• **AIM OF THE EXERCISE**
Your answer must contain each line of the listing in which "text" appears, copied in full.

• **TASK MATERIAL**
= = = =

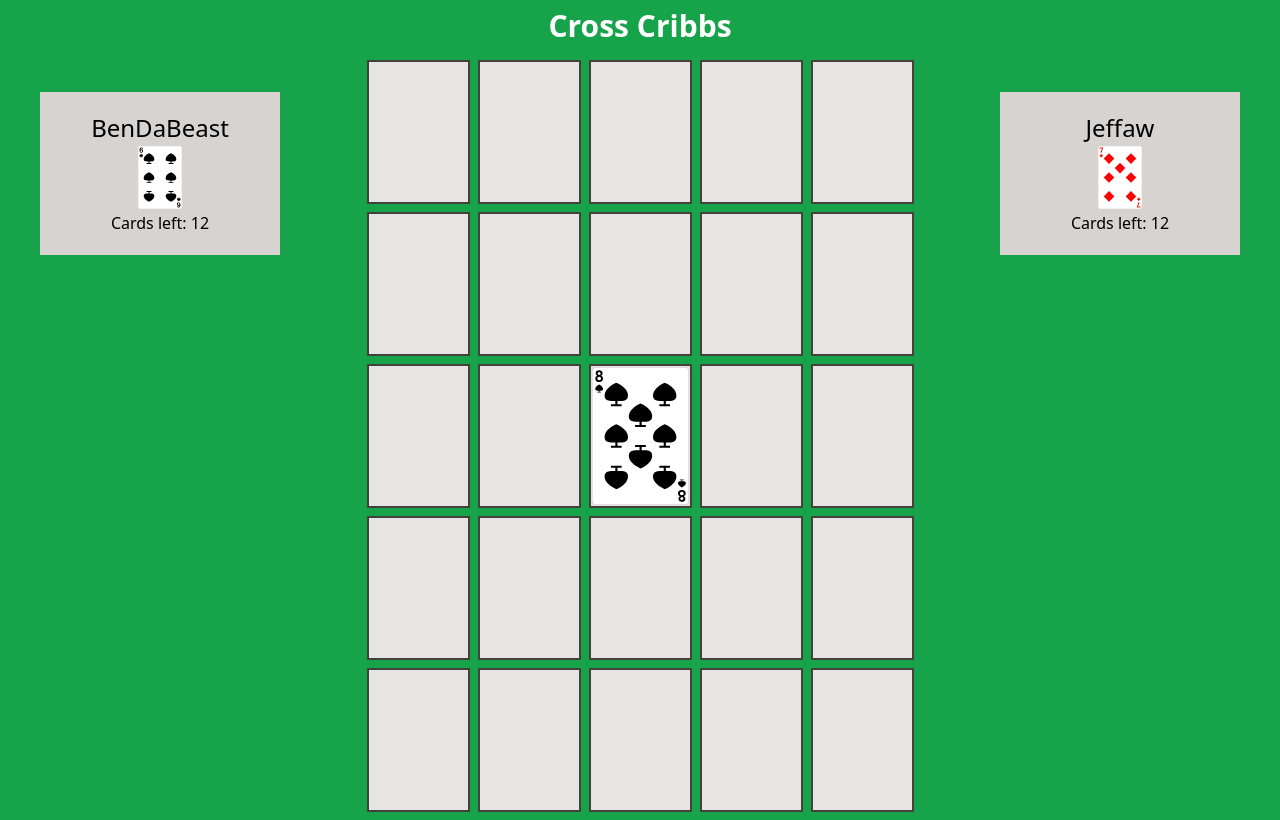
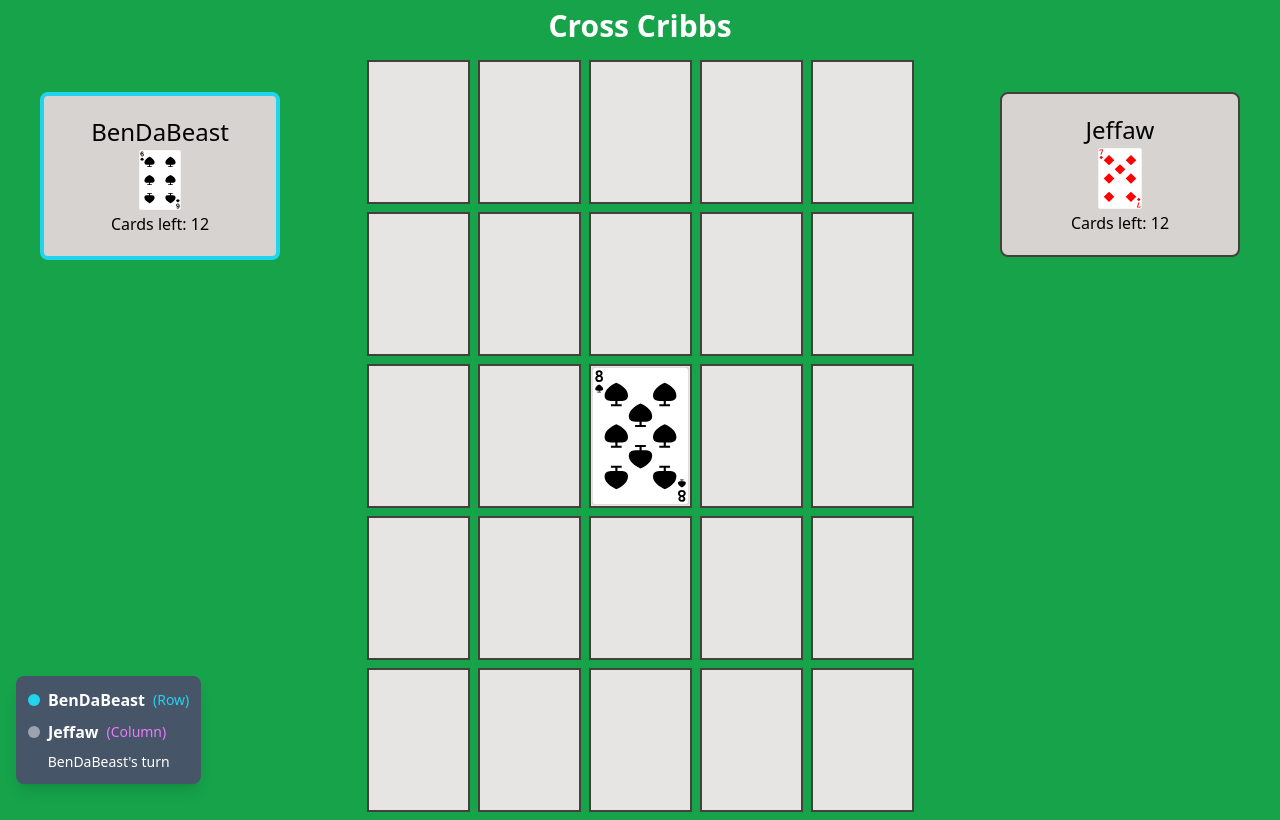
Before and after one commit to jefaw/crosscribb, a Next.js app: page / in a window 1280 px wide. Built offline with nearby package versions, Linux system fonts and the light colour scheme.

Commit message:
Add TurnIndicator component to display current player's turn; refactor Player component to use dynamic player names and enhance styling with active state indication.

```diff
--- a/src/app/ui/Game.js
+++ b/src/app/ui/Game.js
@@ -5,6 +5,7 @@ import Player from "./Player";
 import useCribbs from "../hooks/useCribbs";
 import RoundScore from "./RoundScore";
 import GameOver from "./GameOver";
+import TurnIndicator from "./TurnIndicator";
 
 export default function Game() {
   const {
@@ -23,6 +24,9 @@ export default function Game() {
     resetGame
   } = useCribbs();
 
+  const player1Name = "BenDaBeast";
+  const player2Name = "Jeffaw";
+
   return (
     /*
     Game Layout:
@@ -33,13 +37,13 @@ export default function Game() {
     <>
       <div className="flex flex-col xl:flex-row relative">
         <div className="w-100 xl:w-1/4">
-          <Player name="BenDaBeast" num={1} hand={hand1} turn={turn} />
+          <Player name={player1Name} num={1} hand={hand1} turn={turn} />
         </div>
         <div className="w-100 xl:w-1/2">
           <Board board={board} selectedCard={selectedCard} playCard={playCard} />
         </div>
         <div className="w-100 xl:w-1/4">
-          <Player name="Jeffaw" num={2} hand={hand2} turn={turn} />
+          <Player name={player2Name} num={2} hand={hand2} turn={turn} />
         </div>
         {roundScoreVisible && !gameOver && (
           <RoundScore nextRound={nextRound} roundScores={roundScores} totalScores={totalScores} />
@@ -47,6 +51,13 @@ export default function Game() {
         {gameOver && (
           <GameOver winner={winner} totalScores={totalScores} resetGame={resetGame} />
         )}
+        {!gameOver && (
+          <TurnIndicator
+            turn={turn}
+            player1Name={player1Name}
+            player2Name={player2Name}
+          />
+        )}
       </div>
     </>
   );
--- a/src/app/ui/Player.js
+++ b/src/app/ui/Player.js
@@ -1,3 +1,10 @@
+/*
+- Shows player's name
+- Displays current top card
+- Shows number of cards remaining
+- Handles card selection and drag events
+*/
+
 export default function Player(props) {
   // hand = props.hand
   const { name, num, hand, turn } = props;
@@ -31,10 +38,14 @@ export default function Player(props) {
     />
   );
 
+  const isActive = num === turn;
+  const borderColor = num === 1 ? 'border-cyan-400' : 'border-fuchsia-400';
+  const borderStyle = isActive ? `border-4 ${borderColor}` : 'border-2 border-stone-700';
+
   return (
     <>
-      <div className="flex flex-col justify-center bg-stone-300 m-10 py-5" onDragStart={handleDragStart}>
-        <h1 className="text-center text-2xl ">{name}</h1>
+      <div className={`flex flex-col justify-center bg-stone-300 m-10 py-5 rounded-lg ${borderStyle} transition-all duration-300`} onDragStart={handleDragStart}>
+        <h1 className="text-center text-2xl">{name}</h1>
         {card ? displayCard : displayCardBack}
       </div>
     </>
--- /dev/null
+++ b/src/app/ui/TurnIndicator.js
@@ -0,0 +1,19 @@
+export default function TurnIndicator({ turn, player1Name, player2Name }) {
+  return (
+    <div className="fixed bottom-4 left-4 bg-slate-600 text-white p-3 rounded-lg shadow-lg">
+      <div className="flex items-center space-x-2">
+        <div className={`w-3 h-3 rounded-full ${turn === 1 ? 'bg-cyan-400' : 'bg-gray-400'}`}></div>
+        <span className="font-bold">{player1Name}</span>
+        <span className="text-cyan-400 text-sm">(Row)</span>
+      </div>
+      <div className="flex items-center space-x-2 mt-2">
+        <div className={`w-3 h-3 rounded-full ${turn === 2 ? 'bg-fuchsia-400' : 'bg-gray-400'}`}></div>
+        <span className="font-bold">{player2Name}</span>
+        <span className="text-fuchsia-400 text-sm">(Column)</span>
+      </div>
+      <div className="mt-2 text-sm text-center">
+        {turn === 1 ? `${player1Name}'s turn` : `${player2Name}'s turn`}
+      </div>
+    </div>
+  );
+}
```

= = = =

• **EXERCISE RESPONSE**
-        <h1 className="text-center text-2xl ">{name}</h1>
+        <h1 className="text-center text-2xl">{name}</h1>
+    <div className="fixed bottom-4 left-4 bg-slate-600 text-white p-3 rounded-lg shadow-lg">
+        <span className="text-cyan-400 text-sm">(Row)</span>
+        <span className="text-fuchsia-400 text-sm">(Column)</span>
+      <div className="mt-2 text-sm text-center">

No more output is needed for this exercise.